When I was younger and much less concerned about understanding what Buddhism really meant, I used to combine it with all sorts of Judeo-Christian concepts, that there was Buddha, and he could save me from heaven and hell, and karma was my mother scolding me when I bullied my siblings.
Later on, it developed into a combination of tradition, superstition and custom, paying my respects to land deities and visiting Kuan Yin my “godmother” every weekend. Do it because it’s good to learn how to pay your respects, I was told.
When I was a little older, it all got muddled with some Hinduism - Brahma, Shiva, Vishnu, Hanuman - my memories of the Jataka Tales are fuzzy now, but they were some of my favourite comics to read when I was younger.
So my early childhood was really a muddled mix of Taoism, Confucianism, Buddhism and sometimes Hinduism.

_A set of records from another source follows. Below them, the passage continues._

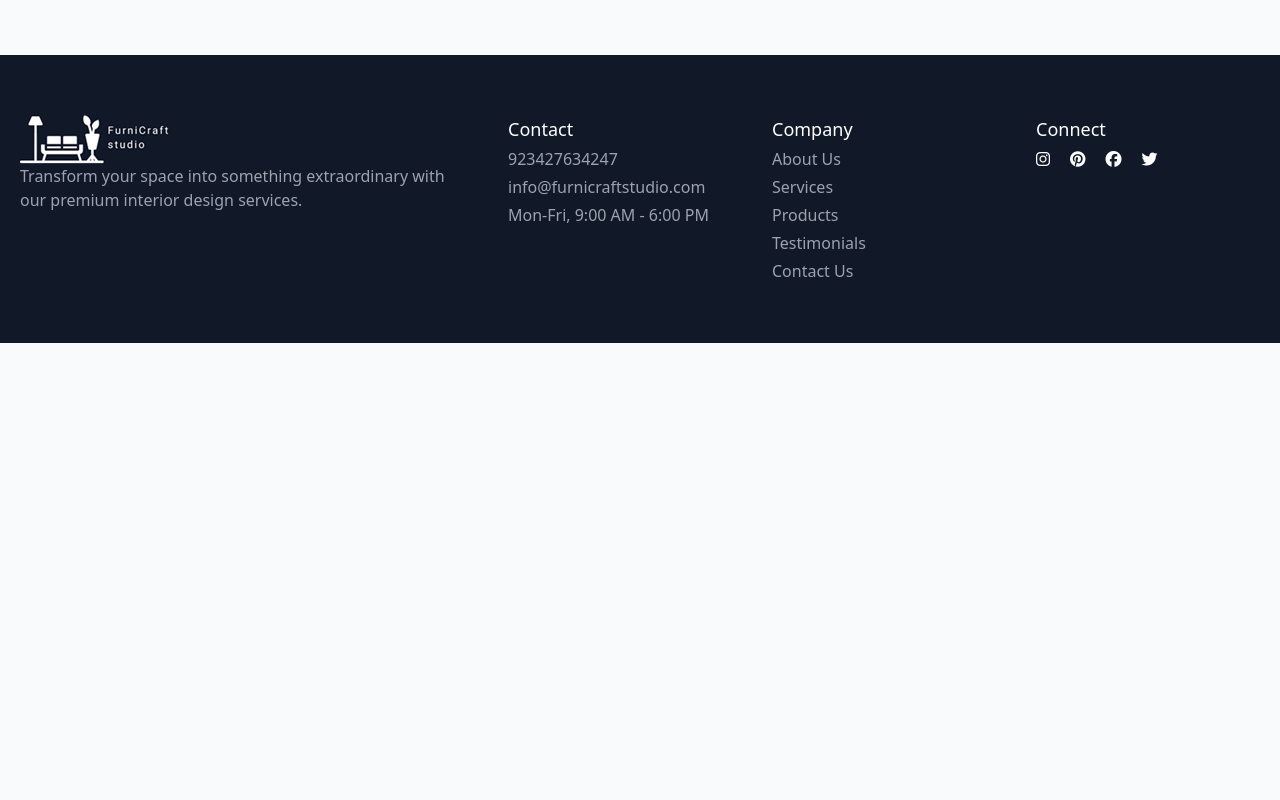
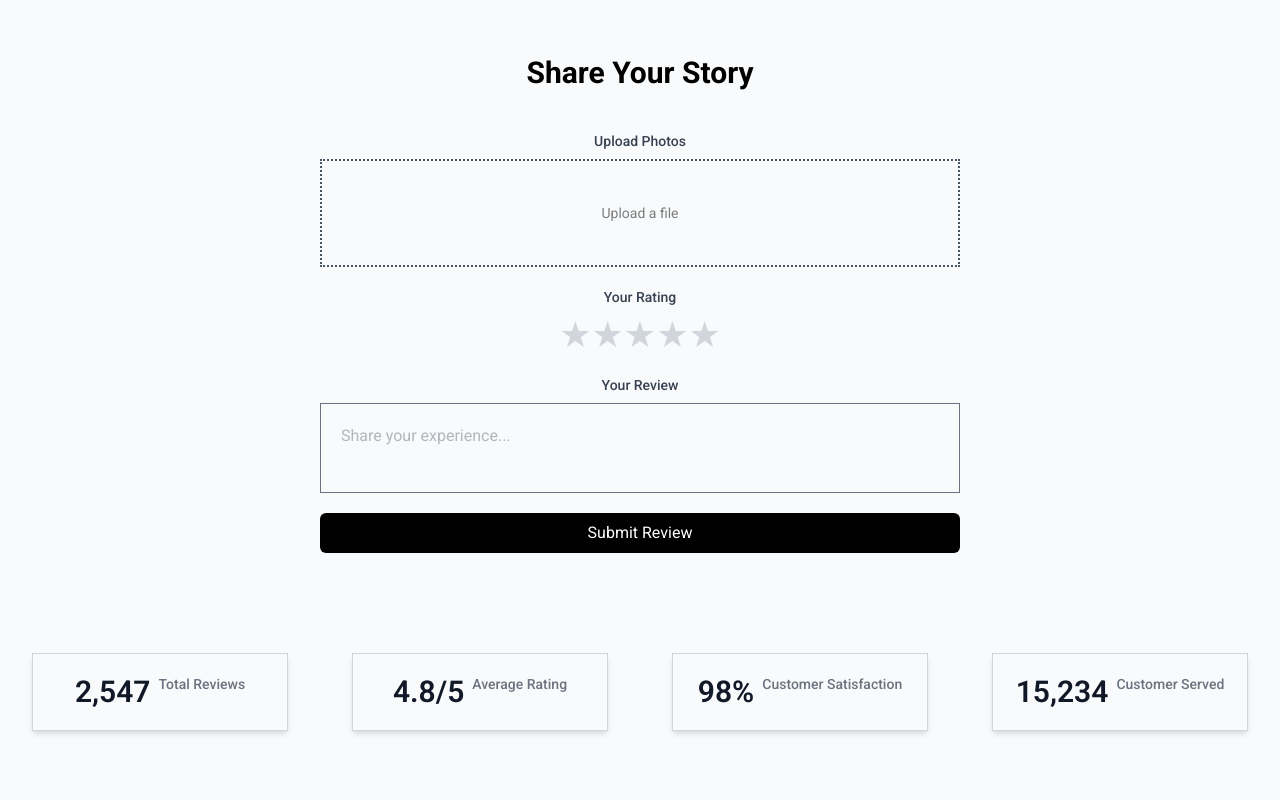
Before and after one commit to Bilal-19/FurniCraft-Studio, a React (Vite) app: page /testimonials in a window 1280 px wide. Shown: the part 1080-1880 px from the top of the page. Before the commit the page ends 1423 px from the top, so only its background shows below. Built offline with nearby package versions, Linux system fonts and the light colour scheme; a web font is replaced by a local one.

Commit message:
Completed Testimonial page UI.

```diff
--- a/src/Components/ReviewCard.jsx
+++ b/src/Components/ReviewCard.jsx
@@ -3,10 +3,10 @@ import React from "react";
 export default function ReviewCard(props) {
     return (
         <>
-            <div class="w-80 md:w-1/3 ff-roboto border border-gray-300 p-5 rounded-md hover:shadow-lg mb-5 md:m-5 mx-auto">
+            <div class="w-80 md:w-1/3 ff-roboto border border-gray-300 p-5 rounded-md shadow-md mb-5 md:m-5 mx-auto">
                 <div className="flex mb-5 items-center">
                     <div className="mr-2">
-                        <img src={props.customerProfile} alt="" />
+                        <img src={props.customerProfile} alt={props.customerName} />
                     </div>
                     <div>
                         <h5 className="font-semibold text-lg text-[#111827]">{props.customerName}</h5>
--- a/src/Pages/Testimonials.jsx
+++ b/src/Pages/Testimonials.jsx
@@ -3,8 +3,20 @@ import Header from "../Components/Header"
 import Footer from "../Components/Footer"
 import ReviewCard from "../Components/ReviewCard";
 import { customerReviewRecords } from "../assets/JS/customerReviews";
+import { useRef, useState } from "react"
 
 export default function Testimonials() {
+    const fileInputRef = useRef(null);
+    const [photo, setPhoto] = useState("")
+    const [rating, setStar] = useState(0)
+
+    const handleFileChange = (e) => {
+        const fetchFileName = e.target.files[0];
+
+        if (fetchFileName) {
+            setPhoto(fetchFileName.name)
+        }
+    }
     return (
         <>
             <Header />
@@ -18,7 +30,7 @@ export default function Testimonials() {
                         shared by our valued customers.
                     </p>
                 </div>
-                <div class="w-80 md:w-1/2 mb-3 md:m-5">
+                <div class="w-80 md:w-1/2 my-3 md:m-5">
                     <img src="testimonial-banner.png" alt="testimonial image" />
                 </div>
             </div>
@@ -30,6 +42,61 @@ export default function Testimonials() {
                     </>
                 ))}
             </div>
+
+            <div class="w-full my-20">
+                <div class="w-80 md:w-1/2 text-center mx-auto ff-roboto">
+                    <h3 className="font-bold text-3xl mb-10">Share Your Story</h3>
+                    <form onClick={(e) => e.preventDefault}>
+                        <div className="flex flex-col mb-5">
+                            <label for="photoEl" className="font-medium text-sm text-[#374151] mb-2">Upload Photos</label>
+                            <div className="border-2 border-dotted border-gray-600 p-5 md:p-10">
+                                <input type="text" name="photos" id="photoEl" readOnly value={photo} placeholder="Upload a file" onClick={() => fileInputRef.current.click()} className="cursor-pointer focus:outline-none text-center text-sm" />
+                                <button onClick={() => fileInputRef.current.click()}></button>
+                                <input type="file" ref={fileInputRef} className="hidden" onChange={handleFileChange} />
+                            </div>
+                        </div>
+
+                        <div className="flex flex-col mb-5">
+                            <label for="ratingEl" className="font-medium text-sm text-[#374151] mb-2">Your Rating</label>
+                            <div>
+                                {[1, 2, 3, 4, 5].map(star => (
+                                    <button key={star} onClick={(e) => { setStar(star); e.preventDefault(); }} className={`text-4xl ${star <= rating ? "text-yellow-400" : "text-gray-300"}`}>★</button>
+                                ))}
+                            </div>
+                        </div>
+
+                        <div className="flex flex-col mb-5">
+                            <label for="reviewEl" className="font-medium text-sm text-[#374151] mb-2">Your Review</label>
+                            <textarea name="message" id="reviewEl" className="resize-none border border-grey-100 focus:outline-none p-5 text-[#6B7280]" placeholder="Share your experience..."></textarea>
+                        </div>
+
+                        <button className="bg-black w-full py-2 text-white rounded-md hover:cursor-pointer">Submit Review</button>
+                    </form>
+                </div>
+            </div>
+
+            <div class="w-full flex flex-col md:flex-row justify-around ff-roboto my-20">
+                <div class="w-70 mx-auto md:w-1/5 border border-gray-300 shadow-md flex justify-center p-5 m-2 md:m-5">
+                    <h4 className="text-xl md:text-3xl font-semibold text-[#111827] mr-2">2,547</h4>
+                    <p className="font-medium text-xs md:text-sm text-[#6B7280]">Total Reviews</p>
+                </div>
+
+                <div class="w-70 mx-auto md:w-1/5 border border-gray-300 shadow-md flex justify-center p-5 m-2 md:m-5">
+                    <h4 className="text-xl md:text-3xl font-semibold text-[#111827] mr-2">4.8/5</h4>
+                    <p className="font-medium text-xs md:text-sm text-[#6B7280]">Average Rating</p>
+                </div>
+
+                <div class="w-70 mx-auto md:w-1/5 border border-gray-300 shadow-md flex justify-center p-5 m-2 md:m-5">
+                    <h4 className="text-xl md:text-3xl font-semibold text-[#111827] mr-2">98%</h4>
+                    <p className="font-medium text-xs md:text-sm text-[#6B7280]">Customer Satisfaction</p>
+                </div>
+
+                <div class="w-70 mx-auto md:w-1/5 border border-gray-300 shadow-md flex justify-center p-5 m-2 md:m-5">
+                    <h4 className="text-xl md:text-3xl font-semibold text-[#111827] mr-2">15,234</h4>
+                    <p className="font-medium text-xs md:text-sm text-[#6B7280]">Customer Served</p>
+                </div>
+            </div>
+
             <Footer />
         </>
     )
```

When I was older still, after meeting Rinpoche and as a teenager, Buddhism for me became about the very deep concepts of reincarnation and karma, and impermanence and suffering. There were long pujas, and philosophical Dharma talks that were much less about overt methods to make yourself happy, and more about the inner workings of the Dharma. The deep philsophical stuff that the maroon-clad ones debated deep into the balmy Indian nights.
Over the years, Rinpoche’s style has changed. Rinpoche has mentioned before that he changed his style because he realised Malaysians weren’t ready for the ‘heavier’ stuff. He was receiving requests on how to make businesses grow, when all he wanted to do was teach about emptiness, wisdom and compassion. People simply weren’t interested in the philosophy; they wanted quick fixes, or they were going to look elsewhere, and probably miss their chance to connect to Buddhism.
So Rinpoche compassionately changed his style, to keep people interested long enough so he could impart at least some real Dharma to them later in the future. To say that Rinpoche was completely at ease with this watered-down Buddhism would be a lie - he would’ve given anything for it to be any other way but then that’s Rinpoche, accepting the situation for what it is, and working with it to create something good.
After all, you can drag the proverbial horse to the water, but you can’t force it to drink. If people weren’t ready for it, they simply weren’t ready for it and that wasn’t going to stop Rinpoche (nosiree!), he was just going to find another way.
So now that I’m older and people ask me what Buddhism is, I tell them this - it is about empowering yourself. It’s about the choices you make that lead you to cause less hurt to others, and lead you to create fewer causes to hurt yourself. It’s about taking responsibility for yourself and your future, and for the future of others.
I mean, why give the public what they don’t want, eh? ;)
"A monk is holy and great until he starts teaching you the real Dharma" ~ Tsem Tulku Rinpoche